He couldn’t make mistakes fast enough in physics.  But he was able make mistakes fast enough in chemistry, so chemistry it was.

Neither our educational system nor our culture values mistakes.  Take politics.  Apparently politicians of acceptable “character” are born, not made.  For a politician to admit that, as a youth,  s/he [experimented with drugs] [protested a war] [tried same-gender sex] [you name it] is career suicide.  Unless, of course, that person found God and was cleansed of all youthful indiscretions.

In our society, we tend to view mistakes as indicative of weakness rather than the invaluable, irreplaceable learning tool that they are.  We discount what it means to be willing to make mistakes — to take a risk, have the courage to try something that might not work and the integrity to accept the consequences.  And we ignore that the best measure of character is the ability to accept and absorb the lessons that mistakes have to offer and, in that fertile context, grow and, when we’re lucky, transcend our limitations.

The Colonel’s advice to Gouaux: Make as many mistakes as you can but make them fast.  Learn from them and move on.

Taking that advice to heart, supporting the kind of energetic engagement with the world that might result in honest, gutsy mistakes … would that be wrong?




.about a year ago

I know this is quality based blogs along with other stuff.
uk essay

Silvestr Vetchinin

Good judgment comes from experience.
Experience, well, That comes from poor judgment.

Laura T.
Laura T.6 years ago

The school system should change the grading system to include thenpossibility of making mistakes thatbare pArt of any exploration

Dianne Robertson
Dianne R6 years ago

We ALL make mistakes.

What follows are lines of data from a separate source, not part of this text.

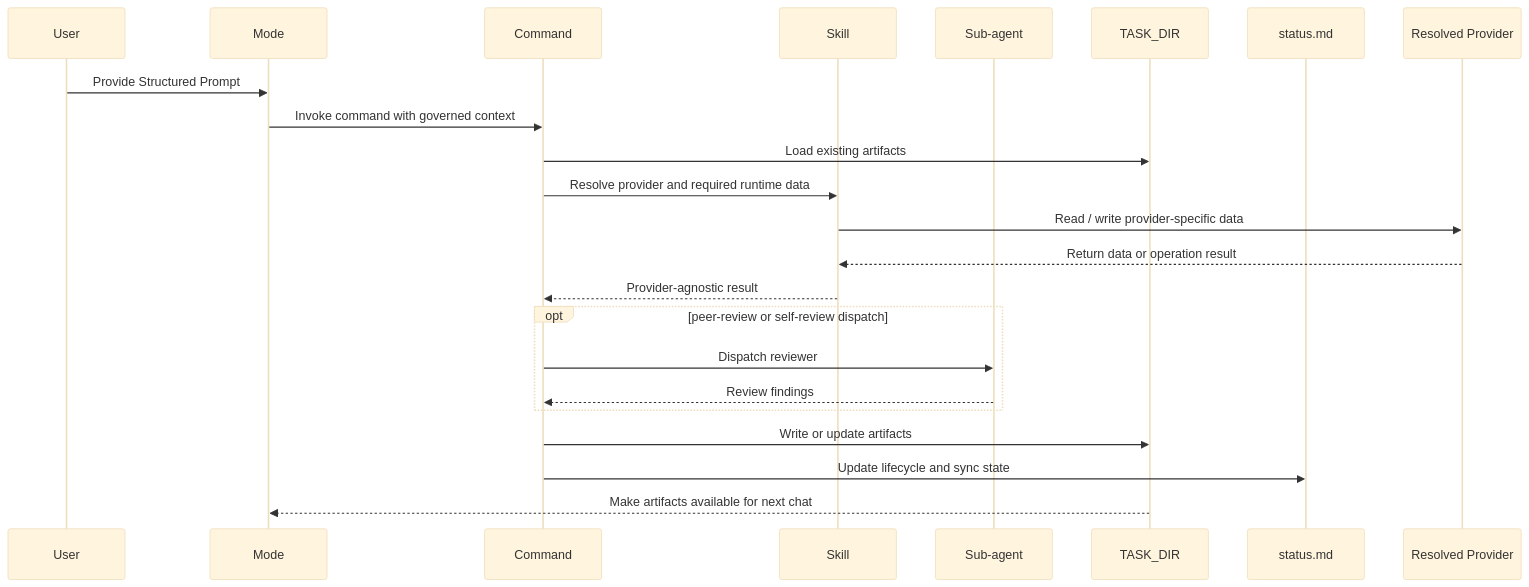
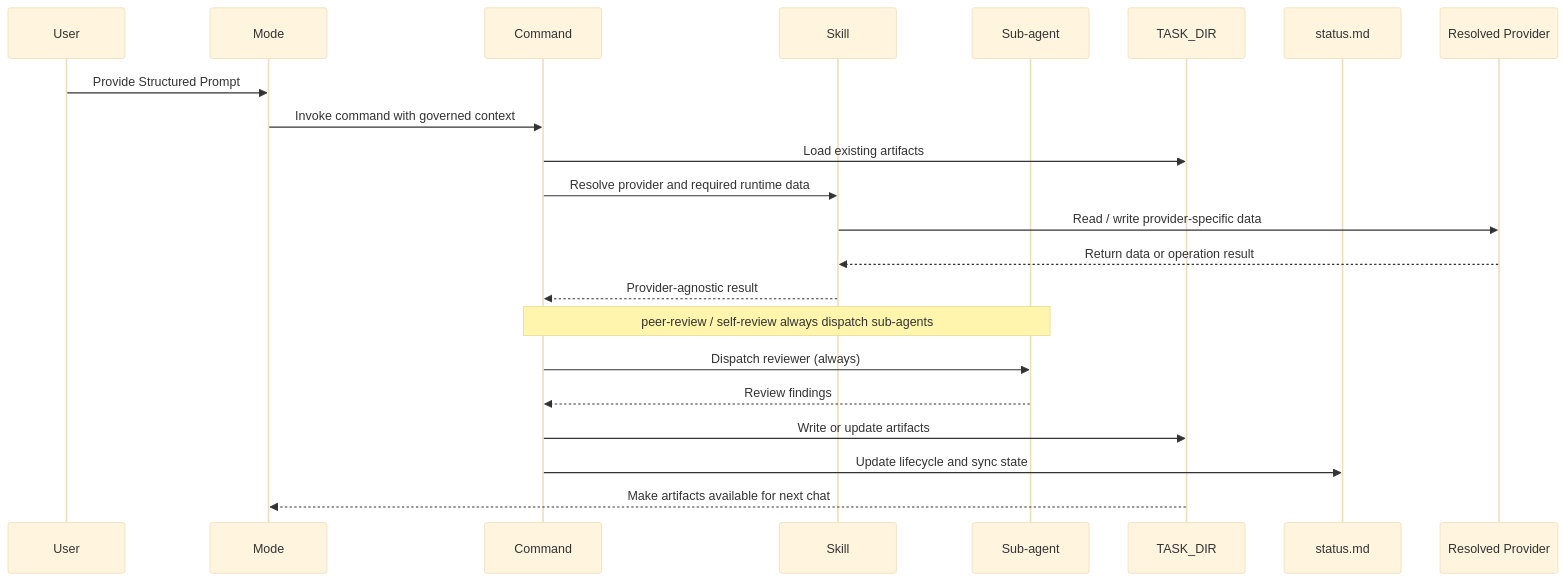
The third of 4 diagrams in docs/ARCHITECTURE.md (reeceGuerra/aias), drawn with Mermaid (base theme) before and after one commit. The commit also changed other lines of this file and 7 other files, not shown here.

First line of the commit message:
[AI DOCS]: unconditional sub-agent dispatch for peer-review / self-review

````diff
--- a/docs/ARCHITECTURE.md
+++ b/docs/ARCHITECTURE.md
@@ -294,26 +294,25 @@
 ```mermaid
 sequenceDiagram
     participant User
     participant Mode
     participant Command
     participant Skill
     participant SubAgent as Sub-agent
     participant TaskDir as TASK_DIR
     participant Status as status.md
     participant Provider as Resolved Provider
 
     User->>Mode: Provide Structured Prompt
     Mode->>Command: Invoke command with governed context
     Command->>TaskDir: Load existing artifacts
     Command->>Skill: Resolve provider and required runtime data
     Skill->>Provider: Read / write provider-specific data
     Provider-->>Skill: Return data or operation result
     Skill-->>Command: Provider-agnostic result
-    opt peer-review or self-review dispatch
-        Command->>SubAgent: Dispatch reviewer
-        SubAgent-->>Command: Review findings
-    end
+    Note over Command,SubAgent: peer-review / self-review always dispatch sub-agents
+    Command->>SubAgent: Dispatch reviewer (always)
+    SubAgent-->>Command: Review findings
     Command->>TaskDir: Write or update artifacts
     Command->>Status: Update lifecycle and sync state
     TaskDir-->>Mode: Make artifacts available for next chat
 ```
````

The smartest among us LEARN from them.

june t.
reft h6 years ago

we've all made mistakes. We also need to remember to be kind to others who make mistakes. We can learn from each other that way.

Rodney Paige
Rodney Paige6 years ago

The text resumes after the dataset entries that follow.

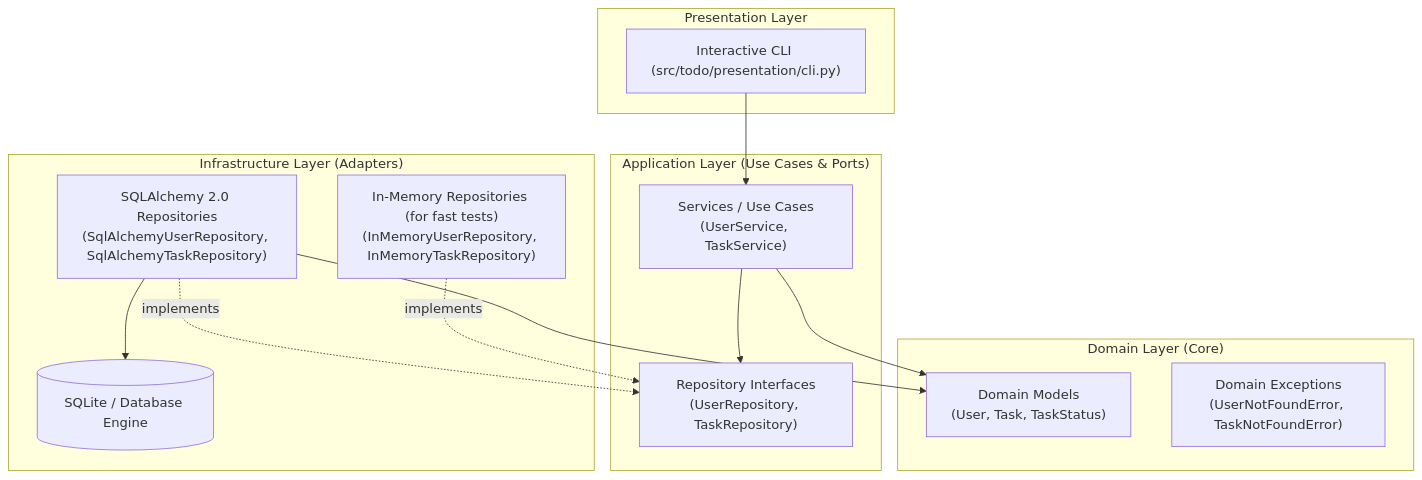
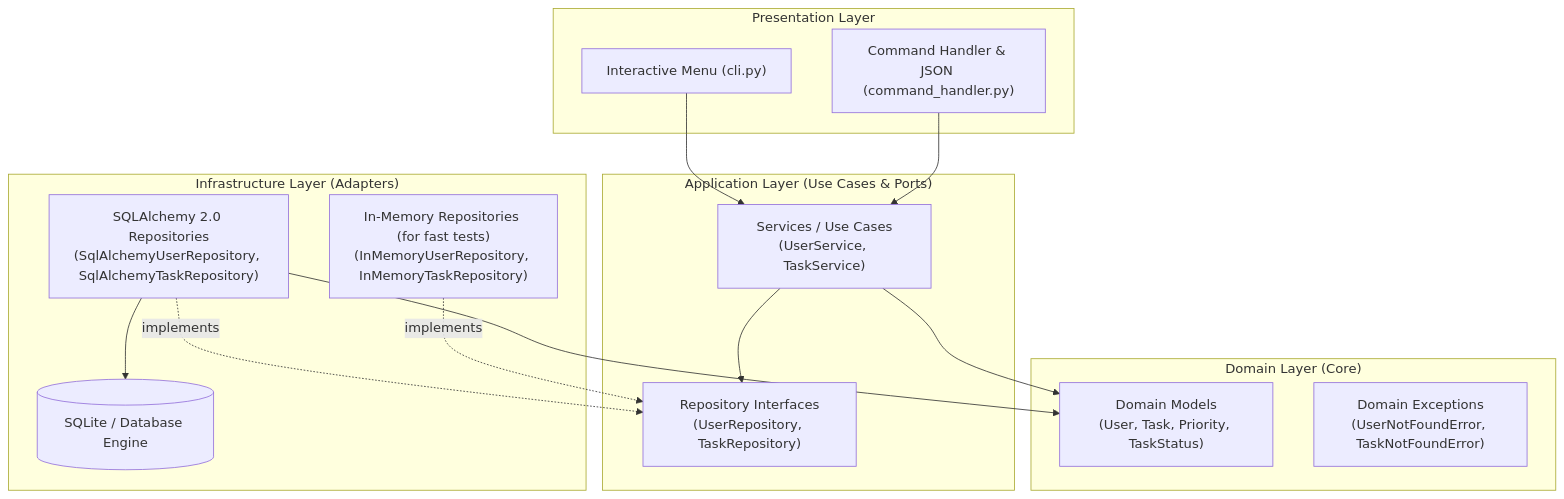
The diagram in README.md (ctorrez/todo_app), drawn with Mermaid before and after one commit. The commit also changed other lines of this file and 18 other files, not shown here.

````diff
--- a/README.md
+++ b/README.md
@@ -17,30 +19,32 @@
 ```mermaid
 flowchart TD
     subgraph Presentation ["Presentation Layer"]
-        CLI["Interactive CLI (src/todo/presentation/cli.py)"]
+        CLI["Interactive Menu (cli.py)"]
+        AgentCLI["Command Handler & JSON (command_handler.py)"]
     end
 
     subgraph Application ["Application Layer (Use Cases & Ports)"]
         Services["Services / Use Cases\n(UserService, TaskService)"]
         Ports["Repository Interfaces\n(UserRepository, TaskRepository)"]
     end
 
     subgraph Domain ["Domain Layer (Core)"]
-        Entities["Domain Models\n(User, Task, TaskStatus)"]
+        Entities["Domain Models\n(User, Task, Priority, TaskStatus)"]
         Exceptions["Domain Exceptions\n(UserNotFoundError, TaskNotFoundError)"]
     end
 
     subgraph Infrastructure ["Infrastructure Layer (Adapters)"]
         SqlRepo["SQLAlchemy 2.0 Repositories\n(SqlAlchemyUserRepository, SqlAlchemyTaskRepository)"]
         MemRepo["In-Memory Repositories (for fast tests)\n(InMemoryUserRepository, InMemoryTaskRepository)"]
         DB[(SQLite / Database Engine)]
     end
 
     CLI --> Services
+    AgentCLI --> Services
     Services --> Entities
     Services --> Ports
     SqlRepo -.->|implements| Ports
     MemRepo -.->|implements| Ports
     SqlRepo --> DB
     SqlRepo --> Entities
 ```
````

Every single human being on this earth is messing up to do it right. Whatever messing up is, and whatever doing it right is, we're ALL doing it. We're ALL perfect in our imperfection.

Debbie L.
Debbie Lim6 years ago

This is a great advice. No wonder he became such a wonderful person. Like they say, you gotta learn from your mistakes. :)

Christine Stewart

If you make a mistake and own up to it, and learn from it- that's life. If you lie about it, and repeat the same mistakes over and over- you have a character flaw!

Richard Zane Smith

one of the few articles i've read on care2 where no one is arguing in the comments!
ALL seem to have similar experiences and sentiments in this one.
though not always the funnest teacher, Ms.Stakes lessons
will be remembered more than those of Hyme Right

Phil w.
Phil w6 years ago

oops !!!!
not a word you want to here when your having surgery
but you'd be surprised how often it's uttered.
mistakes are important - we all make them - then we learn.